Classics Club #8: Truman Capote’s Breakfast at Tiffany’s
Truman Capote’s Breakfast at Tiffany‘s is the first book on my Classics Club list that has disappointed me. I can’t even say it’s bad because this short novel is too trivial and meaningless to rise to the level of badness. I have absolutely no idea what possessed the author to explore one of the most tired old plots in the history of humanity as late as 1958. Novels narrated by males who are puzzled and attracted / repulsed by a prostitute abound. What is the point of writing yet another one if you can;t contribute anything new to the subject?
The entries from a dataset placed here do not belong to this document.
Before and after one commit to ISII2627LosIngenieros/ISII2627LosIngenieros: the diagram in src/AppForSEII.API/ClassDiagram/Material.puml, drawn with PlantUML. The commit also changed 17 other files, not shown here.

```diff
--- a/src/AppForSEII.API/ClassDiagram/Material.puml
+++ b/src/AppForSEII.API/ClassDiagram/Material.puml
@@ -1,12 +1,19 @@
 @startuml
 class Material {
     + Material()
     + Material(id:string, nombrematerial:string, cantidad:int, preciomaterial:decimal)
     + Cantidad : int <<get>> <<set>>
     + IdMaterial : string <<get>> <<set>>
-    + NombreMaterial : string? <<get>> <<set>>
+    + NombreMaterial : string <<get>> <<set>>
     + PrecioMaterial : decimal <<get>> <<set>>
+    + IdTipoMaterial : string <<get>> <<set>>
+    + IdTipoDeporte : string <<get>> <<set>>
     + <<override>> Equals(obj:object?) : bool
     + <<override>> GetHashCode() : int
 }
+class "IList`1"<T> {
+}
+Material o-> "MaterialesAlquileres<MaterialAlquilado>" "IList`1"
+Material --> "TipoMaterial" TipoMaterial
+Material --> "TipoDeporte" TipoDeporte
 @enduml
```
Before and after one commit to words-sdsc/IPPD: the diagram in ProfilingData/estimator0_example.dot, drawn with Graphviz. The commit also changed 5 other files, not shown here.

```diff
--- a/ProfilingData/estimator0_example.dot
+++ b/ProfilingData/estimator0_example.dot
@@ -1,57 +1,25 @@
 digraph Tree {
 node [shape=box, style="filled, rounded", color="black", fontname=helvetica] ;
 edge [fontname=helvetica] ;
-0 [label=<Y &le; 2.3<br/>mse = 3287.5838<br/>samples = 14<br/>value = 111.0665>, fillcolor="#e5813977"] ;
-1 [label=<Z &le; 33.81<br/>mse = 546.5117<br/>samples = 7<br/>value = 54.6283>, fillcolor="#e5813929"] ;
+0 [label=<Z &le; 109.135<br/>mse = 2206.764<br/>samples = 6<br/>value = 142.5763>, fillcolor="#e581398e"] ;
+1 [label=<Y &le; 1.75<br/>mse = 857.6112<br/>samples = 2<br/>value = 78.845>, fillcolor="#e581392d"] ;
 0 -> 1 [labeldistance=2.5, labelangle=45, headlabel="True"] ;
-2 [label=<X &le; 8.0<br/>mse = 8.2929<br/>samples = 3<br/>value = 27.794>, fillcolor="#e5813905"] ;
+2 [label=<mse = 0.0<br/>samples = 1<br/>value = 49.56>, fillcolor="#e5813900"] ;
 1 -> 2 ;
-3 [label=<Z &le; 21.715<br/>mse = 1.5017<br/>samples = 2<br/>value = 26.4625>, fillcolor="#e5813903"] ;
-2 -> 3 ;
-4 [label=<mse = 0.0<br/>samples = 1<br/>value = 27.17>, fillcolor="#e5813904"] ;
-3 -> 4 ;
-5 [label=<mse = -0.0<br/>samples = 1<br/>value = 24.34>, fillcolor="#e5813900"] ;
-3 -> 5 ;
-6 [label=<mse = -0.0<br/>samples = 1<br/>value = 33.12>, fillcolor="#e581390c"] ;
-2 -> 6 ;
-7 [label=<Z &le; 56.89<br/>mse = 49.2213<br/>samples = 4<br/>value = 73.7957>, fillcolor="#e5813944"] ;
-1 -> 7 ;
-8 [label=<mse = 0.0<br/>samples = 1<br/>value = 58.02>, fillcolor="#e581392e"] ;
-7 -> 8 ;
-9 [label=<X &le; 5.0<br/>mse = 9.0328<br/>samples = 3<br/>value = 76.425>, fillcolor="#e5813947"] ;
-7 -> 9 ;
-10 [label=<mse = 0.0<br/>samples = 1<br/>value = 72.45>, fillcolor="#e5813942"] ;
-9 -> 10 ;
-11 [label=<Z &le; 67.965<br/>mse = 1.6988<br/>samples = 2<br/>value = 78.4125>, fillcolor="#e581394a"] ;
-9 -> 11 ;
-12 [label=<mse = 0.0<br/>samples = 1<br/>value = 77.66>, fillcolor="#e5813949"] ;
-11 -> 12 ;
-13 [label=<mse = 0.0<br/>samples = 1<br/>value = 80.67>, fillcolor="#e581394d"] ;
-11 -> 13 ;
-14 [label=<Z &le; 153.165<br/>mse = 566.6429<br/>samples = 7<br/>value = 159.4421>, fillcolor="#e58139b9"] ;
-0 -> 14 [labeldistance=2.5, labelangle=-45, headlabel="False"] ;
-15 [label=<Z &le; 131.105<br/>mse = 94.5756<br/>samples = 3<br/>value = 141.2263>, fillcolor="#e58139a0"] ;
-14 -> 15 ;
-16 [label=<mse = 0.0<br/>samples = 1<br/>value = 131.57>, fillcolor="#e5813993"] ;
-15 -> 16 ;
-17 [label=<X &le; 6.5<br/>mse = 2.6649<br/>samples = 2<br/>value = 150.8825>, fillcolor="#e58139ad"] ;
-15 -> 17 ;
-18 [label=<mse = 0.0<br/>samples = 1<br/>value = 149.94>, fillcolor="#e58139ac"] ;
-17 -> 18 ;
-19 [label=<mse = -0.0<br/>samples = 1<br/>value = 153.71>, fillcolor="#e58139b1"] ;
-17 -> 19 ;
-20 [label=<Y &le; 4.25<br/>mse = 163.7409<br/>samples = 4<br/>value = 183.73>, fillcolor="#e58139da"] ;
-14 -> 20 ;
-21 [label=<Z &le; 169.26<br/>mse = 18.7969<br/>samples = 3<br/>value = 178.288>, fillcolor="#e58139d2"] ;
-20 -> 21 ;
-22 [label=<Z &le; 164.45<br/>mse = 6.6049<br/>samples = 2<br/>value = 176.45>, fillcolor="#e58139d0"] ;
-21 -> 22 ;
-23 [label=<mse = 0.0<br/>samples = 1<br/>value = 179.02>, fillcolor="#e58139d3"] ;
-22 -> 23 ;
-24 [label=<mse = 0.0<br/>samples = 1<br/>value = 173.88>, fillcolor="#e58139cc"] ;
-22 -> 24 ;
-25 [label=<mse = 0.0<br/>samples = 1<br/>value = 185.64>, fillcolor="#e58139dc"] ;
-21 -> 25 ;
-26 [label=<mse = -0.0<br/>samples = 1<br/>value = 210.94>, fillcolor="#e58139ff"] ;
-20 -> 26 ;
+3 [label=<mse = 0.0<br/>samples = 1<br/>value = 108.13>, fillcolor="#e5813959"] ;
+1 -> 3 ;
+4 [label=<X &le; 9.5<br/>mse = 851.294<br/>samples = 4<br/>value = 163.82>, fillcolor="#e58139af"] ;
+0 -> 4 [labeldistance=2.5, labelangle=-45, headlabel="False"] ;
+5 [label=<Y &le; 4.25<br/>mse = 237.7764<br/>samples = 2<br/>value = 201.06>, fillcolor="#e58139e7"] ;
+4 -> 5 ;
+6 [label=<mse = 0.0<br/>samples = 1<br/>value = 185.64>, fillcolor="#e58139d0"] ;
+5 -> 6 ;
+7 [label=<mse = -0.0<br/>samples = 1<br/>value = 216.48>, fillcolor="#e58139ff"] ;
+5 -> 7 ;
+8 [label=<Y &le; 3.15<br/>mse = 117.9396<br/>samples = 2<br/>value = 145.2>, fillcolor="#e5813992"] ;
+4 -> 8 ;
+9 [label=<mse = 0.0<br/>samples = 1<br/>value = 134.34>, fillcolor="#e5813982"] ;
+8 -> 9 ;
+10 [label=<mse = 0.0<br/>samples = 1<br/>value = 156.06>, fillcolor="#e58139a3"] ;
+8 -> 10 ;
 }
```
I understand, of course, that nobody is likely to invent a new plot these days. But you have got to bring something new even to the most exploited old theme. Capote doesn’t manage to do that, however. He rewrites Abbé Prévost, Kuprin, Zola et al. but his incapacity to rise to their level either artistically or ideologically makes Breakfast at Tiffany‘s nothing but a sad, pale parody.
The book I purchased also contained three short stories, so I decided to read them in order to give Capote a chance to redeem himself in my eyes. And what do you think? The very first story yet again discussed female prostitution in the same saccharine, cloying way as the short novel. I don’t know what made Capote, a gay man, so obsessed with female prostitution but this fixation definitely detracts from the quality of his writing.
If you read the novel and liked it, do share what it is that you enjoyed about it.